  4. I was just about to point out that red meat consumption may or may not lead to blindness, but a new Archives of Internal Medicine paper suggests that it may be associated with mortality. Unfortunately it looks like Anonymous beat me to it. Here's a link to the abstract of the article itself -

  5. Thanks Anonymous and Travis,

    Look for my post on the study tomorrow.


  6. I've had friends who ate red meat 10 times a week. It seems amazing to me, I eat meat 3-5 times a week, and that includes fish, chicken, and a slice of bacon on my frittata. Some of these people also ate veggies (the younger ones), but I have a friend in his 60s who eats meat and pepsi every meal, fried stuff, the very occasional salad. I can't believe he doesn't have heard disease yet. I think if you ate tiny bits of meat and large amounts of veggies, it wouldn't be so bad for you. (Bacon, hot dogs, pepperoni-always bad for you)

  7. There probably was a time in my life where I ate red meat 10 times a week. The years I worked at A&W. The was no fridge or microwave in the staff room, and you were strongly encouraged to not bring a lunch. This was before the salads and veggie burgers were introduced.

    Also, living in my parents house I ate a lot of meat - to them a meal wasn't a meal without meat. Even at lunch, we'd eat ham and cheese sandwiches.

    Living on my own, I've discovered that I enjoy cooking fish and chicken more than anything else. I never buy beef or pork for myself. If I do eat beef, it's at the most once a week - on Friday nights.

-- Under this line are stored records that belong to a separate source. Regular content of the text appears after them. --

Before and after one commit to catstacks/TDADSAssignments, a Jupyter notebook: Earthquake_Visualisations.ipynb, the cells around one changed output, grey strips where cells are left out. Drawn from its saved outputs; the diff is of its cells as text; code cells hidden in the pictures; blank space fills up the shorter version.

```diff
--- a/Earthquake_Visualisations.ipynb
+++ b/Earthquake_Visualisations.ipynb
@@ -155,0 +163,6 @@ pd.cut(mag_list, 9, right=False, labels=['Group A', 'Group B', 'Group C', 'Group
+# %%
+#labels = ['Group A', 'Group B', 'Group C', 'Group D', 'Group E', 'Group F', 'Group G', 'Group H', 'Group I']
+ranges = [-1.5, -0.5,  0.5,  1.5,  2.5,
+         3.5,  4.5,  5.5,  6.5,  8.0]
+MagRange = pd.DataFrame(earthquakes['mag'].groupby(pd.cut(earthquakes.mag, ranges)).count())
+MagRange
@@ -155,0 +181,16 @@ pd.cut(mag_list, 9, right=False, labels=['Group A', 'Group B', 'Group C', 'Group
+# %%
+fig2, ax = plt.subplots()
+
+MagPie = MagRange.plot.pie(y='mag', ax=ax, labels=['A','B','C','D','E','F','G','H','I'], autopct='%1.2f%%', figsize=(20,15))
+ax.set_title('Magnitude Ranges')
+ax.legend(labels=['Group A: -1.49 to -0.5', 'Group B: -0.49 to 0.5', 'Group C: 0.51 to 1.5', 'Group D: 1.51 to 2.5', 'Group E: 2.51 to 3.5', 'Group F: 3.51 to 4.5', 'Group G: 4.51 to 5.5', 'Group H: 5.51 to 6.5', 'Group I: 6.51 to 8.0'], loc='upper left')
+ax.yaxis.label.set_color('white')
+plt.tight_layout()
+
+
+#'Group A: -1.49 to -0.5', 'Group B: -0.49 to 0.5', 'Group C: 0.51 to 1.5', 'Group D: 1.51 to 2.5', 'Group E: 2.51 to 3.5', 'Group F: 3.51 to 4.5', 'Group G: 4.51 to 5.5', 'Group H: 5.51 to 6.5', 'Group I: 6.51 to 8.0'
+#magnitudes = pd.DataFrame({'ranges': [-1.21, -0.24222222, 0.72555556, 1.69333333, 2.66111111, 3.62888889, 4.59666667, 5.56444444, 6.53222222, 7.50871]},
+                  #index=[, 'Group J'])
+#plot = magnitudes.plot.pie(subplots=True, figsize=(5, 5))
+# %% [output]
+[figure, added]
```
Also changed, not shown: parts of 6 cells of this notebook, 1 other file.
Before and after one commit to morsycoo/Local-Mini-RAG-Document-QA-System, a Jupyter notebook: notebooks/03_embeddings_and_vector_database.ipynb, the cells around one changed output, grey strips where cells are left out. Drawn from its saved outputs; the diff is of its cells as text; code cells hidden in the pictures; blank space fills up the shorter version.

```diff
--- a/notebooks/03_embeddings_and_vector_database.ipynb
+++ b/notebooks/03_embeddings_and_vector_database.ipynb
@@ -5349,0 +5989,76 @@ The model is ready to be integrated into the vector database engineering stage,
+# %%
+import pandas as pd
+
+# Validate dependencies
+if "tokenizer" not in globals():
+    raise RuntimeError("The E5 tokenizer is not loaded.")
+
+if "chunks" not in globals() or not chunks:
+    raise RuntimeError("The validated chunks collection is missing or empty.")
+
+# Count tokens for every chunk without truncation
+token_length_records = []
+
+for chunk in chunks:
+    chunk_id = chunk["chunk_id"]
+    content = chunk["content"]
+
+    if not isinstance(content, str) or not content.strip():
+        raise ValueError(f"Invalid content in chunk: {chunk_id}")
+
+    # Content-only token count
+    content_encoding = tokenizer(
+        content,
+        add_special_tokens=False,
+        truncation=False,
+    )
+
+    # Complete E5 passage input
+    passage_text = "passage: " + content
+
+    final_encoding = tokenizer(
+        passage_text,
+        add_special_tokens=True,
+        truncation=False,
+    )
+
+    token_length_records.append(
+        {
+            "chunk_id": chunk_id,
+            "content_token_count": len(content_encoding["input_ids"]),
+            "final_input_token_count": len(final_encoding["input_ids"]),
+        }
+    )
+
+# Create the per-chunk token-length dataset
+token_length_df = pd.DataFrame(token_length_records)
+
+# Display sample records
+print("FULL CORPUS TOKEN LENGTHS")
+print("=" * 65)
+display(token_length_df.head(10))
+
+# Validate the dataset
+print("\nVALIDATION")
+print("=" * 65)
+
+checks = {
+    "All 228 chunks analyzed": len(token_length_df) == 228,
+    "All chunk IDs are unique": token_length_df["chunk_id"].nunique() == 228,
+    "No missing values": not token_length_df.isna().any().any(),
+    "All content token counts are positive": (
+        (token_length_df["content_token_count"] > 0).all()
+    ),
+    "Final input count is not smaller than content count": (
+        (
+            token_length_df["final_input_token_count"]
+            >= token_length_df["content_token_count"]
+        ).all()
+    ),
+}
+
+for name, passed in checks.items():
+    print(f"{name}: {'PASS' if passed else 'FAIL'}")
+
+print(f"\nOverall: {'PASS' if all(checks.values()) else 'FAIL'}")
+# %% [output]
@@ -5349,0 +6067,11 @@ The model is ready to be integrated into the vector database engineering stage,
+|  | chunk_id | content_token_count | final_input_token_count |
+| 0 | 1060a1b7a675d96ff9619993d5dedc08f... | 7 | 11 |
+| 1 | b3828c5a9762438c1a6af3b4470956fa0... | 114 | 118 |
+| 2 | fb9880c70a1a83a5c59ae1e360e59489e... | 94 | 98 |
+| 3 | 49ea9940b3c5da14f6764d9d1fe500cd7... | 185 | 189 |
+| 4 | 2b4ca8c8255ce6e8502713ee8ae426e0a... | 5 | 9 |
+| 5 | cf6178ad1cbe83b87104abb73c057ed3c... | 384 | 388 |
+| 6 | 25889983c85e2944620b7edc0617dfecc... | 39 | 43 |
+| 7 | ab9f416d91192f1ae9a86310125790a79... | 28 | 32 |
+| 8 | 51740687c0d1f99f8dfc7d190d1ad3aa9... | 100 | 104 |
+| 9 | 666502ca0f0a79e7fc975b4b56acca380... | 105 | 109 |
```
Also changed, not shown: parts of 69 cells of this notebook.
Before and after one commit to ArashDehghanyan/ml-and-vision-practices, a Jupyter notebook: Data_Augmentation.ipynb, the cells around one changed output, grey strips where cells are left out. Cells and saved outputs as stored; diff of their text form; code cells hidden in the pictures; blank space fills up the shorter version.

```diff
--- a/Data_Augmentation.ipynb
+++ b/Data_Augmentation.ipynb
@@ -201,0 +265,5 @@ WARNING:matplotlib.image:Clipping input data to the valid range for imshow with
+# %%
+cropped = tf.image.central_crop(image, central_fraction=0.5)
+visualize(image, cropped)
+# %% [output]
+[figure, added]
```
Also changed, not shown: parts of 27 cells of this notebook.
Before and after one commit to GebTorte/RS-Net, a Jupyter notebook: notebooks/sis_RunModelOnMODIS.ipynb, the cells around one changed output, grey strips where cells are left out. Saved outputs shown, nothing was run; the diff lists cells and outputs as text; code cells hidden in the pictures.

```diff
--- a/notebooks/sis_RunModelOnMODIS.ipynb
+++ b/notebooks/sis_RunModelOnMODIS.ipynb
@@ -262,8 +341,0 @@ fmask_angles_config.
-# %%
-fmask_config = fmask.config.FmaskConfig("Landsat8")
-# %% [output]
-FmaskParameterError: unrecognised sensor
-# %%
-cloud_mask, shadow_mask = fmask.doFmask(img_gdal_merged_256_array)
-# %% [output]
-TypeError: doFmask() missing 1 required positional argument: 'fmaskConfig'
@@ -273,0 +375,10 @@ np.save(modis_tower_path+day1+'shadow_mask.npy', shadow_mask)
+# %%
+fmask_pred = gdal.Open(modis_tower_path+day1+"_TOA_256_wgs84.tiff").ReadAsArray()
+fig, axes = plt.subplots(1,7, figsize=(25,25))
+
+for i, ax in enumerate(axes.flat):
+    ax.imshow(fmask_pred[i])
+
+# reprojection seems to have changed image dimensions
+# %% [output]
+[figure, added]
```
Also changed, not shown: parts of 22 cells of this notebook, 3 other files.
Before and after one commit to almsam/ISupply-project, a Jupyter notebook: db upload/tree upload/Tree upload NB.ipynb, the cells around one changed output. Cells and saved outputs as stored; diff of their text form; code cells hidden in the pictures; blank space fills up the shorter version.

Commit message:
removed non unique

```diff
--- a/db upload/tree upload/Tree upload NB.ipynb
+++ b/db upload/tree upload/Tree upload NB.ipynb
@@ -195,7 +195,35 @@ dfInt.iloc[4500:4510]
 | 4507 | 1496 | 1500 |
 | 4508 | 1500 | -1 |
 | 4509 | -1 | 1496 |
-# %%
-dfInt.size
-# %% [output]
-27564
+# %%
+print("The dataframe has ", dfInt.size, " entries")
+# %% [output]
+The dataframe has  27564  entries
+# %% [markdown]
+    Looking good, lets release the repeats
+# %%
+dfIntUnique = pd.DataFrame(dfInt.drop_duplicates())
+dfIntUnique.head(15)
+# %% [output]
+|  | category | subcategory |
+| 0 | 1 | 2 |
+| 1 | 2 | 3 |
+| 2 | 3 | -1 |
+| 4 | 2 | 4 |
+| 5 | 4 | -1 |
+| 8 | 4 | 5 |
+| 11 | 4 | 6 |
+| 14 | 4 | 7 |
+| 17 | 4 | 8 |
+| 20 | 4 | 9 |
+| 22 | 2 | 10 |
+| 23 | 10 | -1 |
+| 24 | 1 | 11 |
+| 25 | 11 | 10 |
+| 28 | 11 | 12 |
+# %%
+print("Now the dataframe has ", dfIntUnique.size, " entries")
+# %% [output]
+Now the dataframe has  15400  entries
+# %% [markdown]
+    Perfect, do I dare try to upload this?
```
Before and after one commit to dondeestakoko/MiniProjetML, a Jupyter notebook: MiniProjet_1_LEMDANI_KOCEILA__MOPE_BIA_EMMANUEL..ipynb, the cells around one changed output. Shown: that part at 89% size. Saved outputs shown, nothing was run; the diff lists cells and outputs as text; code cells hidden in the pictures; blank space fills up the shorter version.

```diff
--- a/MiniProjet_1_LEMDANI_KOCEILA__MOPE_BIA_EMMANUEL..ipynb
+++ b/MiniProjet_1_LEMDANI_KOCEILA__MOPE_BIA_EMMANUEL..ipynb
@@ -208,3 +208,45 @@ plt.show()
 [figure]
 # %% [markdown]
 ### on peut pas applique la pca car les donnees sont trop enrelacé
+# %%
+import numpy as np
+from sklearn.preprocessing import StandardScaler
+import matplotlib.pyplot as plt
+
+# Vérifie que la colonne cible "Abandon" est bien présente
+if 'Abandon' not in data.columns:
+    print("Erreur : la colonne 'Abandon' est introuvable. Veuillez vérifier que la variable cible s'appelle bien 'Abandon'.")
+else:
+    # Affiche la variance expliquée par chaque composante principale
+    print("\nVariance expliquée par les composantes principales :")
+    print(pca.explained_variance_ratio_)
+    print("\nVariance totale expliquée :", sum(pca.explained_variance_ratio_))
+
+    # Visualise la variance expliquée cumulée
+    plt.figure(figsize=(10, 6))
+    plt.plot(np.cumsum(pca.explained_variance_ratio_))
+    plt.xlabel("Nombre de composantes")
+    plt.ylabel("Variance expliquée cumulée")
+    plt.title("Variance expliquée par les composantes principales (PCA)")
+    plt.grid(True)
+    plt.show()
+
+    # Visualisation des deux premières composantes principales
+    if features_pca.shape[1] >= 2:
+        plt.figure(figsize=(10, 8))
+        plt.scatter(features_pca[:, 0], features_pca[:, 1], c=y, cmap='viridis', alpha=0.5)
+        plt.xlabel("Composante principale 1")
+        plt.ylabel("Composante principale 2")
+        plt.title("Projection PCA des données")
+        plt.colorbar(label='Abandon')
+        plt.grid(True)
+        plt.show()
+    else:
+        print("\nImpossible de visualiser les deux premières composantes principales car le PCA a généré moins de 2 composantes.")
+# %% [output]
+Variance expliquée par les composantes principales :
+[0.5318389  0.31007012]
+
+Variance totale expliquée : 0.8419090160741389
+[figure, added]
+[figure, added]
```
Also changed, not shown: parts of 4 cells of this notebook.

  8. Who would eat red meat 10 times a week? Lots of farm kids and children of hunters. What about the executive dining crowd, Parliamentarians and the Canadian Forces? Then there's the all year round barbecue rs, and the truckers and others who have irregular hours and eat the majority of their meals away from home. The elderly and the ill conserve energy by either eating out or making crock pot/roaster meals where they can throw in the meat and vegetables for supper in the morning when they feel best and slowly cook them for a hot supper at night.